— ENTRIES SHOWN —
******

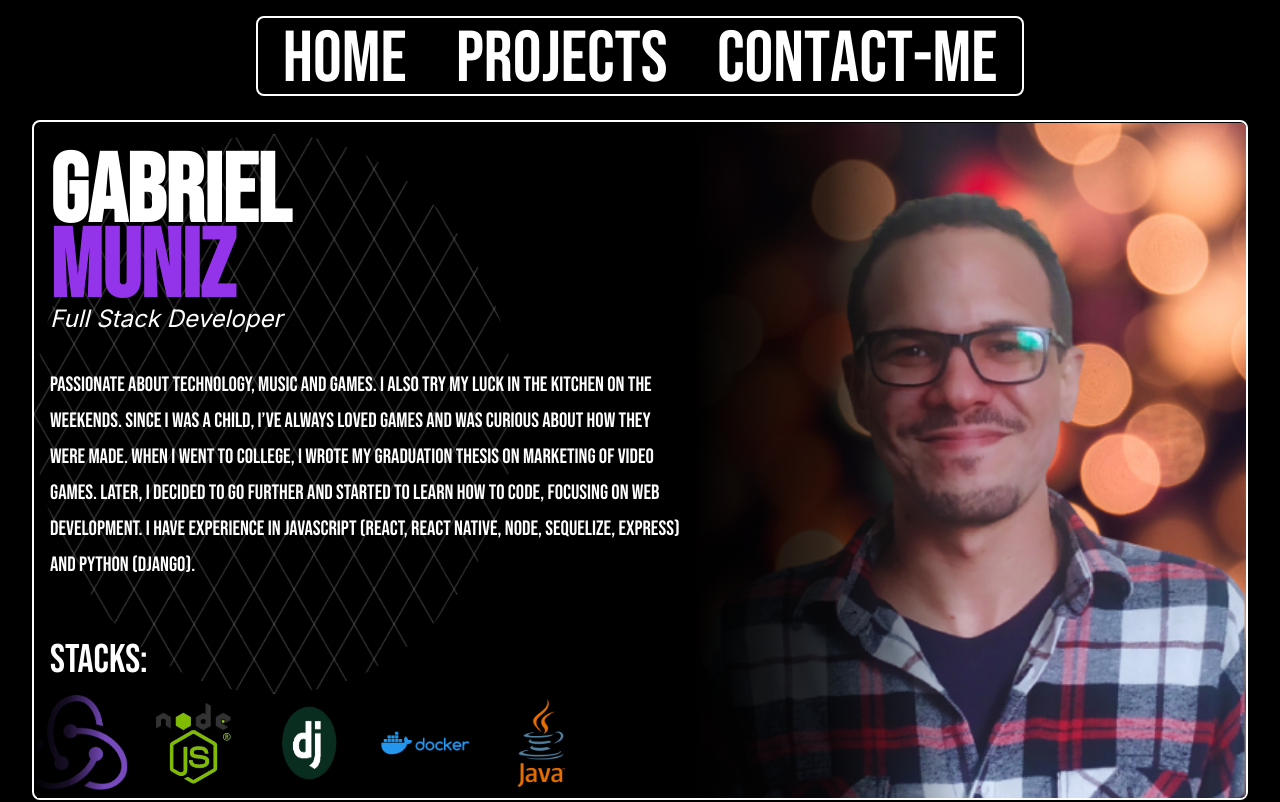
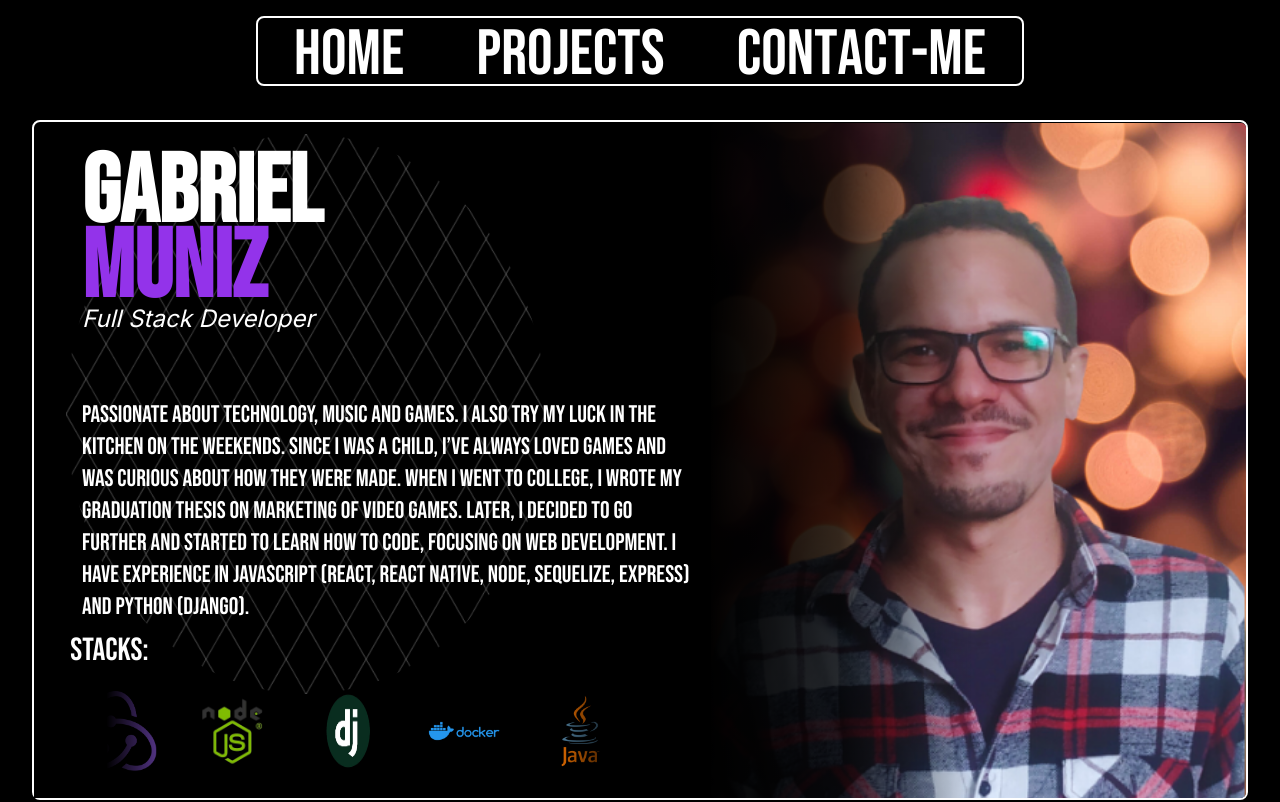
Before and after one commit to GabrielMunizz/portifolio_pessoal, a Next.js app: page / in a window 1280 px wide. Shown: the top 802 px of the page. Built offline with nearby package versions, Linux system fonts and the light colour scheme.

Commit message:
Fix: conserto de responsividade da page AboutMe

```diff
--- a/src/app/pages/AboutMe.tsx
+++ b/src/app/pages/AboutMe.tsx
@@ -15,15 +15,21 @@ export default function AboutMe() {
       <div className="
           flex flex-col relative
           items-center w-full h-full
-          z-10 xl:w-[60%] 2xl:w-[40%]
-          px-4
+          z-10 px-4
+          lg:px-[5rem]
+          xl:px-4
+          xl:w-[60%] xl:ml-[2rem]
+          2xl:w-[40%]
         ">
         <Description />
         <div className="
-            absolute top-16 md:top-3 md:left-0
-            w-[20rem] h-[20rem] md:w-[30rem]
-            md:h-[35rem] opacity-30
+            absolute top-16 w-[20rem] h-[20rem]
             rounded-[50%] overflow-hidden z-0
+            opacity-30
+            md:w-[30rem] md:top-3 md:left-0
+            md:h-[35rem]
+            lg:left-[5rem]
+            xl:left-0
           ">
           <Image
             className="w-full h-full"
@@ -36,7 +42,7 @@ export default function AboutMe() {
       <div className="
           hidden xl:flex flex-col
           relative justify-start items-center
-          w-[50%] h-full pl-[10%]
+          w-[50%] h-full
           xl:pl-[0%] xl:pt-[0.6px]
           2xl:pt-[0.3px]
         ">
@@ -48,7 +54,6 @@ export default function AboutMe() {
             md:object-[center_30%]
             xl:rounded-[5px] xl:w-full
             xl:h-full xl:mt-0
-            2xl:mr-[-6.2rem]
           "
           src={colorPhoto}
           alt="Gabriel's picture"
@@ -63,32 +68,51 @@ export default function AboutMe() {
             xl:block xl:via-black/80
             xl:h-[99.9%]
             2xl:left-0 2xl:h-full
-
           "
         />
       </div>
 
       <Image
         className="
-          absolute rounded-[50%]
-          w-[7rem] h-[7rem] z-10
-          object-cover right-[5%]
-          top-4 md:right-10
-          md:top-5 md:w-[15rem]
-          md:h-[15rem] xl:hidden
+          absolute rounded-[50%] object-cover
+          w-[7rem] h-[7rem] z-10 right-[5%] top-4
+          sm:w-[10rem] sm:h-[10rem]
+          md:right-10 md:top-5 md:w-[15rem] md:h-[15rem]
+          lg:right-[5rem] lg:w-[20rem] lg:h-[20rem]
+          xl:hidden
         "
         src={colorPhoto}
-        alt="Gabriel's picture"
+        alt="Gabriel's mobile picture"
       />
 
       <div className="
-          md:flex flex-col
+          flex-col absolute
           justify-center items-start
-          absolute w-full
-          bottom-0 2xl:pl-16
-          z-40
+          w-full bottom-0 z-40
+          md:flex md:pl-[3%]
+          lg:mb-[1rem] xl:mb-0
         ">
         <Stacks />
+        <div
+          className="
+            absolute bg-gradient-to-r
+            w-[12%] h-[70%]
+            from-black via-black
+            to-transparent z-10
+            top-[30%] left-0
+          "
+        />
+
+        <div
+          className="
+            absolute bg-gradient-to-l
+            w-[12%] h-[70%]
+            from-black via-black
+            to-transparent z-10
+            top-[30%] right-0
+            xl:right-[45%]
+          "
+        />
       </div>
     </Container>
   );
--- a/src/components/Container.tsx
+++ b/src/components/Container.tsx
@@ -22,7 +22,7 @@ export default function Container({
     >
       <div
         className="
-          flex flex-row justify-around items-center relative
+          flex flex-row justify-between items-center relative
           border-2 border-white rounded-lg
           w-[90%] sm:w-[80%] md:w-[90%] lg:w-[95%] xl:w-[95%] 2xl:w-[80%]
           h-[85vh] sm:h-[80vh] md:h-[85vh]
--- a/src/components/Description.tsx
+++ b/src/components/Description.tsx
@@ -18,22 +18,23 @@ export default function Description() {
         <h1
           className="
             bebas text-[4rem]
-            md:text-[8rem] lg:text-[6rem]
-            2xl:text-[8rem] font-bold
-            mb-[-2.9rem]
-            md:mb-[-5.8rem] lg:mb-[-4.3rem]
-            2xl:mb-[-5.8rem]
+            font-bold mb-[-2.9rem]
+            sm:text-[6rem] sm:mb-[-4.3rem]
+            md:text-[8rem] md:mb-[-5.8rem]
+            lg:mb-[-4.3rem] lg:text-[6rem]
+            2xl:mb-[-5.8rem] 2xl:text-[8rem]
           "
         >
           Gabriel
         </h1>
         <h1
           className="
-            bebas text-[4rem]
-            md:text-[8rem] lg:text-[6rem]
-            2xl:text-[8rem] text-purple-600
+            bebas text-[4rem] text-purple-600
             font-bold mb-[-1.5rem]
-            md:mb-[-3rem] lg:mb-[-2rem]
+            sm:text-[6rem] sm:mb-[-2.5rem]
+            md:text-[8rem] md:mb-[-3rem]
+            lg:text-[6rem] lg:mb-[-2rem]
+            2xl:text-[8rem]
           "
         >
           Muniz
@@ -46,10 +47,12 @@ export default function Description() {
       <p
         className="
           bebas text-[1.12rem]
-          h800:text-[1.3rem]
-          md:text-[2.5rem]
-          lg:text-[1.3rem]
-          md:leading-9
+          sm:text-[1.3rem]
+          md:text-[1.5rem] md:leading-9
+          lg:leading-7 lg:mt-[2rem]
+          lg:w-[50%]
+          xl:w-full xl:leading-8
+          2xl:text-[1.7rem] 2xl:leading-9 2xl:mt-0
         "
       >
         Passionate about technology, music and games. I also try my luck in the
--- a/src/components/FlipTab.tsx
+++ b/src/components/FlipTab.tsx
@@ -37,7 +37,14 @@ export default function FlipTab({ children, targetRef }: TabProps) {
       animate={isTaped ? "hovered" : "initial"}
       onTapStart={() => setIsTaped(true)}
       onTap={handleTap}
-      className="relative block bebas overflow-hidden whitespace-nowrap uppercase mt-1 text-3xl sm:text-7xl md:text8xl md:mt-2 lg:9xl hover:cursor-pointer"
+      className="
+        relative block bebas overflow-hidden whitespace-nowrap uppercase mt-1
+        text-3xl
+        sm:text-[2.5rem]
+        md:text-[3.5rem] md:mt-2
+        xl:text-[4rem]
+        2xl:text-[4.5rem]
+        hover:cursor-pointer"
       style={{
         lineHeight: 0.9,
       }}
--- a/src/components/LogoRender.tsx
+++ b/src/components/LogoRender.tsx
@@ -11,7 +11,11 @@ export default function LogoRender({ url, title }: LogoRenderProps) {
   const [showOverlay, setShowOverlay] = useState(false);
   return (
     <motion.div
-      className="flex flex-col justify-center items-center relative min-w-[60px] min-h-[80px] md:min-w-[100px] md:min-h-[120px] my-[0.8rem]"
+      className="
+        flex flex-col justify-center items-center relative
+        min-w-[60px] min-h-[80px] md:min-w-[100px]
+        md:min-h-[120px] my-[0.8rem]
+        "
       onHoverStart={() => setShowOverlay(true)}
       onHoverEnd={() => setShowOverlay(false)}
     >
@@ -25,7 +29,11 @@ export default function LogoRender({ url, title }: LogoRenderProps) {
           >
             <div className="absolute bg-black pointer-events-none opacity-50 h-full w-full " />
             <motion.h1
-              className="bg-transparent text-white font-semibold text-[1.2rem] md:text-[2rem] z-10 px-3 py-2 flex justify-center items-center"
+              className="
+                bg-transparent text-white font-semibold
+                text-[1.2rem] md:text-[2rem] z-10 px-3 py-2
+                flex justify-center items-center
+                "
               initial={{ y: 10 }}
               animate={{ y: 0 }}
               exit={{ y: 10 }}
@@ -38,7 +46,12 @@ export default function LogoRender({ url, title }: LogoRenderProps) {
       <Image
         src={url}
         alt={`${title} logo`}
-        className="w-[60px] min-h-[60px] h800:min-w-[80px] h800:min-h-[80px] md:w-[100px] md:m-h-[100px]"
+        className="
+          w-[60px] min-h-[60px]
+          h800:min-w-[80px] h800:min-h-[80px]
+          md:w-[90px] md:m-h-[90px]
+          lg:w-[75px] lg:h-[75px]
+          "
       />
     </motion.div>
   );
--- a/src/components/NavBar.tsx
+++ b/src/components/NavBar.tsx
@@ -9,10 +9,13 @@ export default function NavBar() {
     <nav
       className="
         flex fixed justify-center items-center
-        w-[90%] border-2 border-white
+        w-[90%] border-2 border-white z-50
         mt-4 min-h-10 rounded-lg bg-black
-        z-50 md:min-h-20
-        lg:w-4/5 xl:w-3/5 2xl:w-1/3
+        sm:w-[80%]
+        md:min-h-20
+        lg:w-[50%] lg:min-h-[8%]
+        xl:w-[60%]
+        2xl:w-[40%]
       "
     >
       <ul className="flex flex-row justify-around min-w-full">
--- a/src/components/Stacks.tsx
+++ b/src/components/Stacks.tsx
@@ -50,19 +50,20 @@ export default function Stacks() {
       className="
         flex flex-col justify-center items-center
         md:items-start md:w-[98%]
-        lg:w-[39rem] 2xl:w-[50rem]
+        xl:mb-[0.2rem] xl:w-[50%]
         2xl:mb-[2rem]
       "
     >
       <h2
         className="
-          bebas hidden h800:block
-          text-[1.5rem] h800:mb-[-1.5rem]
-          md:pl-4 md:mb-0 md:text-[3rem]
+          bebas hidden
+          text-[1.5rem]
           text-center h-[4rem]
-          lg:text-[2.5rem] lg:mb-[-2rem]
-          xl:block
-          2xl:mb-0
+          h800:mb-[-1.5rem] h800:block
+          md:mb-0 md:text-[3rem] md:block
+          lg:text-[1.8rem] lg:mb-[-2rem] lg:ml-[3rem]
+          xl:text-[2rem] xl:ml-0
+          2xl:text-[3rem] 2xl:mb-0
         "
       >
         Stacks:
@@ -70,10 +71,14 @@ export default function Stacks() {
 
       <div
         className="
-          w-[99%] md:w-[99%]
-          md:mx-[auto] relative
-          overflow-hidden h-[7rem]
-          h800:h-[8rem] md:h-[10rem]
+          flex items-center
+          relative overflow-hidden
+          w-[99%] h-[7rem]
+          h800:h-[8rem]
+          md:w-[98%] md:mx-[auto] md:h-[10rem]
+          lg:h-[6.5rem]
+          xl:h-[7rem]
+          2xl:h-[8rem]
         "
       >
         <motion.div
@@ -93,29 +98,6 @@ export default function Stacks() {
             <LogoRender key={i} url={item.url} title={item.title} />
           ))}
         </motion.div>
-
-        <div
-          className="
-            absolute bg-gradient-to-r
-            from-black via-black/80
-            to-transparent z-10
-            h-[70%] md:h-[90%]
-            top-[10%] left-[-2%]
-            md:left-[-1%] w-[12%]
-          "
-        />
-
-        <div
-          className="
-            absolute bg-gradient-to-l
-            from-black via-black
-            to-transparent z-10
-            h-[70%] md:h-[90%]
-            top-[10%] right-[-2%]
-            md:right-[-4.5%]
-            lg:right-[-2%] w-[12%]
-          "
-        />
       </div>
     </div>
   );
```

******

— WHAT YOU NEED TO DO —
Say how many lines above hold the word "from", giving only the count.

— SOLVED EXERCISE —
4